▶ [Available data]
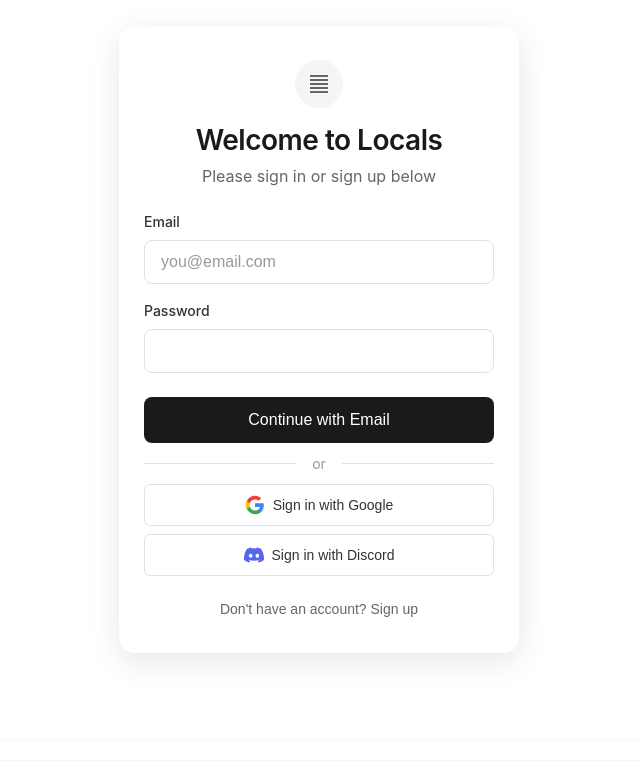
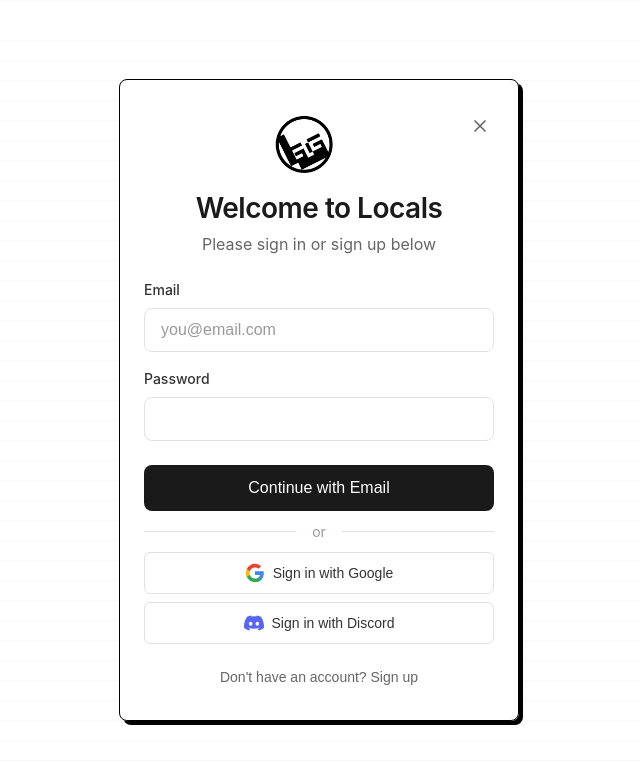
Before and after one commit to Shafiq-and-Company/boxd-events, a Next.js app: page /login in a window 1280 px wide. Shown: the top 764 px of the page, without its empty margins (321-961 px from the left). Built offline with nearby package versions, Linux system fonts and the light colour scheme; no server answers.

Commit message:
cleaning up login

```diff
--- a/pages/login/Login.module.css
+++ b/pages/login/Login.module.css
@@ -5,13 +5,8 @@
   align-items: center;
   justify-content: center;
   position: fixed;
-  top: 0;
-  left: 0;
-  right: 0;
-  bottom: 0;
-  background-color: #ffffff;
-  margin-top: -60px;
-  margin-bottom: -60px;
+  inset: 0;
+  background-color: transparent;
   overflow: hidden;
 }
 
@@ -20,36 +15,57 @@
   max-width: 400px;
   background: rgba(255, 255, 255, 0.95);
   backdrop-filter: blur(10px);
-  border-radius: 16px;
+  border-radius: 8px;
   padding: 32px 24px;
-  box-shadow: 0 8px 32px rgba(0, 0, 0, 0.1);
-  border: 1px solid rgba(255, 255, 255, 0.2);
+  box-shadow: 4px 4px 0px 0px #000000;
+  border: 1px solid #000000;
   position: relative;
   z-index: 1;
+}
+
+/* Header */
+.headerContainer {
+  display: flex;
+  justify-content: space-between;
+  align-items: flex-start;
+  margin-bottom: 16px;
 }
 
 .iconContainer {
   display: flex;
   justify-content: center;
-  margin-bottom: 16px;
+  flex: 1;
 }
 
-.doorIcon {
-  width: 48px;
-  height: 48px;
-  background: #f5f5f5;
-  border-radius: 50%;
+.logo {
+  width: 64px;
+  height: 64px;
+  object-fit: contain;
+}
+
+.closeButton {
+  background: none;
+  border: none;
+  cursor: pointer;
+  padding: 4px;
   display: flex;
   align-items: center;
   justify-content: center;
+  border-radius: 4px;
+  transition: background-color 200ms ease;
+}
+
+.closeButton:hover {
+  background-color: #f5f5f5;
+}
+
+.closeIcon {
+  width: 20px;
+  height: 20px;
   color: #666;
 }
 
-.doorIcon svg {
-  width: 24px;
-  height: 24px;
-}
-
+/* Typography */
 .title {
   font-size: 1.75rem;
   font-weight: 600;
@@ -68,6 +84,7 @@
   line-height: 1.4;
 }
 
+/* Form */
 .form {
   display: flex;
   flex-direction: column;
@@ -114,6 +131,7 @@
   color: #999;
 }
 
+/* Buttons */
 .submitButton {
   width: 100%;
   padding: 14px 16px;
@@ -146,6 +164,55 @@
   box-shadow: 0 0 0 3px rgba(0, 122, 255, 0.3);
 }
 
+/* Social Buttons */
+.googleButton,
+.discordButton {
+  width: 100%;
+  padding: 10px 16px;
+  background-color: #ffffff;
+  color: #333;
+  border: 1px solid #e1e1e1;
+  border-radius: 6px;
+  font-size: 14px;
+  font-weight: 400;
+  cursor: pointer;
+  transition: all 200ms ease;
+  display: flex;
+  align-items: center;
+  justify-content: center;
+  gap: 8px;
+}
+
+.discordButton {
+  margin-top: 8px;
+}
+
+.googleButton:hover:not(:disabled),
+.discordButton:hover:not(:disabled) {
+  background-color: #f8f8f8;
+  border-color: #ccc;
+}
+
+.googleButton:disabled,
+.discordButton:disabled {
+  background-color: #f8f8f8;
+  border-color: #e1e1e1;
+  color: #999;
+  cursor: not-allowed;
+}
+
+.googleButton:focus,
+.discordButton:focus {
+  outline: none;
+  box-shadow: 0 0 0 3px rgba(0, 122, 255, 0.3);
+}
+
+.googleIcon,
+.discordIcon {
+  flex-shrink: 0;
+}
+
+/* Divider */
 .divider {
   display: flex;
   align-items: center;
@@ -171,52 +238,7 @@
   transform: translateX(-50%);
 }
 
-.googleButton, .discordButton {
-  width: 100%;
-  padding: 10px 16px;
-  background-color: #ffffff;
-  color: #333;
-  border: 1px solid #e1e1e1;
-  border-radius: 6px;
-  font-size: 14px;
-  font-weight: 400;
-  cursor: pointer;
-  transition: all 200ms ease;
-  display: flex;
-  align-items: center;
-  justify-content: center;
-  gap: 8px;
-}
-
-.discordButton {
-  margin-top: 8px;
-}
-
-.googleButton:hover:not(:disabled), .discordButton:hover:not(:disabled) {
-  background-color: #f8f8f8;
-  border-color: #ccc;
-  transform: none;
-  box-shadow: none;
-}
-
-.googleButton:disabled, .discordButton:disabled {
-  background-color: #f8f8f8;
-  border-color: #e1e1e1;
-  color: #999;
-  cursor: not-allowed;
-  transform: none;
-  box-shadow: none;
-}
-
-.googleButton:focus, .discordButton:focus {
-  outline: none;
-  box-shadow: 0 0 0 3px rgba(0, 122, 255, 0.3);
-}
-
-.googleIcon, .discordIcon {
-  flex-shrink: 0;
-}
-
+/* Toggle */
 .toggleContainer {
   margin-top: 20px;
   text-align: center;
@@ -242,6 +264,7 @@
   cursor: not-allowed;
 }
 
+/* Messages */
 .error {
   background-color: #fff5f5;
   border: 1px solid #fed7d7;
@@ -265,9 +288,7 @@
 /* Responsive Design */
 @media (max-width: 768px) {
   .loginContainer {
-    height: 100vh;
     height: 100dvh;
-    min-height: 100vh;
     min-height: 100dvh;
   }
 
@@ -276,7 +297,6 @@
     max-width: 100%;
     width: 100%;
     margin: 0;
-    border-radius: 0;
   }
 
   .title {
@@ -303,7 +323,8 @@
     font-size: 16px;
   }
 
-  .googleButton, .discordButton {
+  .googleButton,
+  .discordButton {
     padding: 12px 16px;
     font-size: 14px;
   }
@@ -338,13 +359,21 @@
 
 /* Accessibility */
 @media (prefers-reduced-motion: reduce) {
-  .input, .submitButton, .googleButton, .discordButton, .toggleButton {
+  .input,
+  .submitButton,
+  .googleButton,
+  .discordButton,
+  .toggleButton {
     transition: none;
   }
 }
 
 @media (prefers-contrast: high) {
-  .input, .input:focus, .submitButton, .googleButton, .discordButton {
+  .input,
+  .input:focus,
+  .submitButton,
+  .googleButton,
+  .discordButton {
     border-color: #000000;
   }
 }
--- a/pages/login/index.js
+++ b/pages/login/index.js
@@ -82,12 +82,24 @@
   return (
     <div className={styles.loginContainer}>
       <div className={styles.loginCard}>
-        <div className={styles.iconContainer}>
-          <div className={styles.doorIcon}>
-            <svg width="24" height="24" viewBox="0 0 24 24" fill="none">
-              <path d="M3 21h18v-2H3v2zm0-4h18v-2H3v2zm0-4h18v-2H3v2zm0-4h18V7H3v2zm0-4h18V3H3v2z" fill="currentColor"/>
+        <div className={styles.headerContainer}>
+          <div className={styles.iconContainer}>
+            <img
+              src="/logo.png"
+              alt="Boxd Events Logo"
+              className={styles.logo}
+            />
+          </div>
+          <button
+            type="button"
+            onClick={() => router.push('/splash')}
+            className={styles.closeButton}
+            disabled={loading}
+          >
+            <svg className={styles.closeIcon} viewBox="0 0 24 24" fill="none">
+              <path d="M18 6L6 18M6 6l12 12" stroke="currentColor" strokeWidth="2" strokeLinecap="round" strokeLinejoin="round"/>
             </svg>
-          </div>
+          </button>
         </div>
 
         <h1 className={styles.title}>Welcome to Locals</h1>
```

▶ [Exercise details] Would you retype every record above exactly, leaving out the pictures?

▶ [Output of the task]
Before and after one commit to Shafiq-and-Company/boxd-events, a Next.js app: page /login in a window 1280 px wide. Shown: the top 764 px of the page, without its empty margins (321-961 px from the left). Built offline with nearby package versions, Linux system fonts and the light colour scheme; no server answers.

Commit message:
cleaning up login

```diff
--- a/pages/login/Login.module.css
+++ b/pages/login/Login.module.css
@@ -5,13 +5,8 @@
   align-items: center;
   justify-content: center;
   position: fixed;
-  top: 0;
-  left: 0;
-  right: 0;
-  bottom: 0;
-  background-color: #ffffff;
-  margin-top: -60px;
-  margin-bottom: -60px;
+  inset: 0;
+  background-color: transparent;
   overflow: hidden;
 }
 
@@ -20,36 +15,57 @@
   max-width: 400px;
   background: rgba(255, 255, 255, 0.95);
   backdrop-filter: blur(10px);
-  border-radius: 16px;
+  border-radius: 8px;
   padding: 32px 24px;
-  box-shadow: 0 8px 32px rgba(0, 0, 0, 0.1);
-  border: 1px solid rgba(255, 255, 255, 0.2);
+  box-shadow: 4px 4px 0px 0px #000000;
+  border: 1px solid #000000;
   position: relative;
   z-index: 1;
+}
+
+/* Header */
+.headerContainer {
+  display: flex;
+  justify-content: space-between;
+  align-items: flex-start;
+  margin-bottom: 16px;
 }
 
 .iconContainer {
   display: flex;
   justify-content: center;
-  margin-bottom: 16px;
+  flex: 1;
 }
 
-.doorIcon {
-  width: 48px;
-  height: 48px;
-  background: #f5f5f5;
-  border-radius: 50%;
+.logo {
+  width: 64px;
+  height: 64px;
+  object-fit: contain;
+}
+
+.closeButton {
+  background: none;
+  border: none;
+  cursor: pointer;
+  padding: 4px;
   display: flex;
   align-items: center;
   justify-content: center;
+  border-radius: 4px;
+  transition: background-color 200ms ease;
+}
+
+.closeButton:hover {
+  background-color: #f5f5f5;
+}
+
+.closeIcon {
+  width: 20px;
+  height: 20px;
   color: #666;
 }
 
-.doorIcon svg {
-  width: 24px;
-  height: 24px;
-}
-
+/* Typography */
 .title {
   font-size: 1.75rem;
   font-weight: 600;
@@ -68,6 +84,7 @@
   line-height: 1.4;
 }
 
+/* Form */
 .form {
   display: flex;
   flex-direction: column;
@@ -114,6 +131,7 @@
   color: #999;
 }
 
+/* Buttons */
 .submitButton {
   width: 100%;
   padding: 14px 16px;
@@ -146,6 +164,55 @@
   box-shadow: 0 0 0 3px rgba(0, 122, 255, 0.3);
 }
 
+/* Social Buttons */
+.googleButton,
+.discordButton {
+  width: 100%;
+  padding: 10px 16px;
+  background-color: #ffffff;
+  color: #333;
+  border: 1px solid #e1e1e1;
+  border-radius: 6px;
+  font-size: 14px;
+  font-weight: 400;
+  cursor: pointer;
+  transition: all 200ms ease;
+  display: flex;
+  align-items: center;
+  justify-content: center;
+  gap: 8px;
+}
+
+.discordButton {
+  margin-top: 8px;
+}
+
+.googleButton:hover:not(:disabled),
+.discordButton:hover:not(:disabled) {
+  background-color: #f8f8f8;
+  border-color: #ccc;
+}
+
+.googleButton:disabled,
+.discordButton:disabled {
+  background-color: #f8f8f8;
+  border-color: #e1e1e1;
+  color: #999;
+  cursor: not-allowed;
+}
+
+.googleButton:focus,
+.discordButton:focus {
+  outline: none;
+  box-shadow: 0 0 0 3px rgba(0, 122, 255, 0.3);
+}
+
+.googleIcon,
+.discordIcon {
+  flex-shrink: 0;
+}
+
+/* Divider */
 .divider {
   display: flex;
   align-items: center;
@@ -171,52 +238,7 @@
   transform: translateX(-50%);
 }
 
-.googleButton, .discordButton {
-  width: 100%;
-  padding: 10px 16px;
-  background-color: #ffffff;
-  color: #333;
-  border: 1px solid #e1e1e1;
-  border-radius: 6px;
-  font-size: 14px;
-  font-weight: 400;
-  cursor: pointer;
-  transition: all 200ms ease;
-  display: flex;
-  align-items: center;
-  justify-content: center;
-  gap: 8px;
-}
-
-.discordButton {
-  margin-top: 8px;
-}
-
-.googleButton:hover:not(:disabled), .discordButton:hover:not(:disabled) {
-  background-color: #f8f8f8;
-  border-color: #ccc;
-  transform: none;
-  box-shadow: none;
-}
-
-.googleButton:disabled, .discordButton:disabled {
-  background-color: #f8f8f8;
-  border-color: #e1e1e1;
-  color: #999;
-  cursor: not-allowed;
-  transform: none;
-  box-shadow: none;
-}
-
-.googleButton:focus, .discordButton:focus {
-  outline: none;
-  box-shadow: 0 0 0 3px rgba(0, 122, 255, 0.3);
-}
-
-.googleIcon, .discordIcon {
-  flex-shrink: 0;
-}
-
+/* Toggle */
 .toggleContainer {
   margin-top: 20px;
   text-align: center;
@@ -242,6 +264,7 @@
   cursor: not-allowed;
 }
 
+/* Messages */
 .error {
   background-color: #fff5f5;
   border: 1px solid #fed7d7;
@@ -265,9 +288,7 @@
 /* Responsive Design */
 @media (max-width: 768px) {
   .loginContainer {
-    height: 100vh;
     height: 100dvh;
-    min-height: 100vh;
     min-height: 100dvh;
   }
 
@@ -276,7 +297,6 @@
     max-width: 100%;
     width: 100%;
     margin: 0;
-    border-radius: 0;
   }
 
   .title {
@@ -303,7 +323,8 @@
     font-size: 16px;
   }
 
-  .googleButton, .discordButton {
+  .googleButton,
+  .discordButton {
     padding: 12px 16px;
     font-size: 14px;
   }
@@ -338,13 +359,21 @@
 
 /* Accessibility */
 @media (prefers-reduced-motion: reduce) {
-  .input, .submitButton, .googleButton, .discordButton, .toggleButton {
+  .input,
+  .submitButton,
+  .googleButton,
+  .discordButton,
+  .toggleButton {
     transition: none;
   }
 }
 
 @media (prefers-contrast: high) {
-  .input, .input:focus, .submitButton, .googleButton, .discordButton {
+  .input,
+  .input:focus,
+  .submitButton,
+  .googleButton,
+  .discordButton {
     border-color: #000000;
   }
 }
--- a/pages/login/index.js
+++ b/pages/login/index.js
@@ -82,12 +82,24 @@
   return (
     <div className={styles.loginContainer}>
       <div className={styles.loginCard}>
-        <div className={styles.iconContainer}>
-          <div className={styles.doorIcon}>
-            <svg width="24" height="24" viewBox="0 0 24 24" fill="none">
-              <path d="M3 21h18v-2H3v2zm0-4h18v-2H3v2zm0-4h18v-2H3v2zm0-4h18V7H3v2zm0-4h18V3H3v2z" fill="currentColor"/>
+        <div className={styles.headerContainer}>
+          <div className={styles.iconContainer}>
+            <img
+              src="/logo.png"
+              alt="Boxd Events Logo"
+              className={styles.logo}
+            />
+          </div>
+          <button
+            type="button"
+            onClick={() => router.push('/splash')}
+            className={styles.closeButton}
+            disabled={loading}
+          >
+            <svg className={styles.closeIcon} viewBox="0 0 24 24" fill="none">
+              <path d="M18 6L6 18M6 6l12 12" stroke="currentColor" strokeWidth="2" strokeLinecap="round" strokeLinejoin="round"/>
             </svg>
-          </div>
+          </button>
         </div>
 
         <h1 className={styles.title}>Welcome to Locals</h1>
```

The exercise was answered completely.